Throughout the listing below, show every line in which "xlabel" occurs.

[[ DATASET open ]]

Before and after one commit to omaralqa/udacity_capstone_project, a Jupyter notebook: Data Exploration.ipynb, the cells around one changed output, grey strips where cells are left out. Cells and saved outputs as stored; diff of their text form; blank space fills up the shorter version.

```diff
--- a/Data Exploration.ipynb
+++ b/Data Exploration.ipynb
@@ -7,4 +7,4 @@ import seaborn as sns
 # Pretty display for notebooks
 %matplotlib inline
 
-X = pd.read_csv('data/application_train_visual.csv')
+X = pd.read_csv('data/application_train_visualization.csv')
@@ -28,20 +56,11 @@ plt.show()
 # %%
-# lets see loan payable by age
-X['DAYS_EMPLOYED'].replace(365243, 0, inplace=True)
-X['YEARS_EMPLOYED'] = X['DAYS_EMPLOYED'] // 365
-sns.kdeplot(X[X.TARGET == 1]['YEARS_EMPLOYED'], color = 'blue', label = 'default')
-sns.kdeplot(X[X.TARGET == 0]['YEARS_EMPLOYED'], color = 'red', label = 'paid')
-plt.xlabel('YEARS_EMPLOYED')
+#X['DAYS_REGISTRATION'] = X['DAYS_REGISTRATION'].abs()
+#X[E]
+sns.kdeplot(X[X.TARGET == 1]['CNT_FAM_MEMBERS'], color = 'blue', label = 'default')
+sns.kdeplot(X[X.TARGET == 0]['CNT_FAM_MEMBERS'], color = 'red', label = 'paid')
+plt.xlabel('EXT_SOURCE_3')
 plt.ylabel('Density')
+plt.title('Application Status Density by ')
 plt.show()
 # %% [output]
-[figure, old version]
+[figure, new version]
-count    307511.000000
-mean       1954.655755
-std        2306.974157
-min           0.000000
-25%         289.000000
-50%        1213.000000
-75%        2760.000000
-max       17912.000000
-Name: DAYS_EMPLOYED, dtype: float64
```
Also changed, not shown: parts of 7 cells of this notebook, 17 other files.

[[ DATASET closed ]]

— RESPONSE —
-plt.xlabel('YEARS_EMPLOYED')
+plt.xlabel('EXT_SOURCE_3')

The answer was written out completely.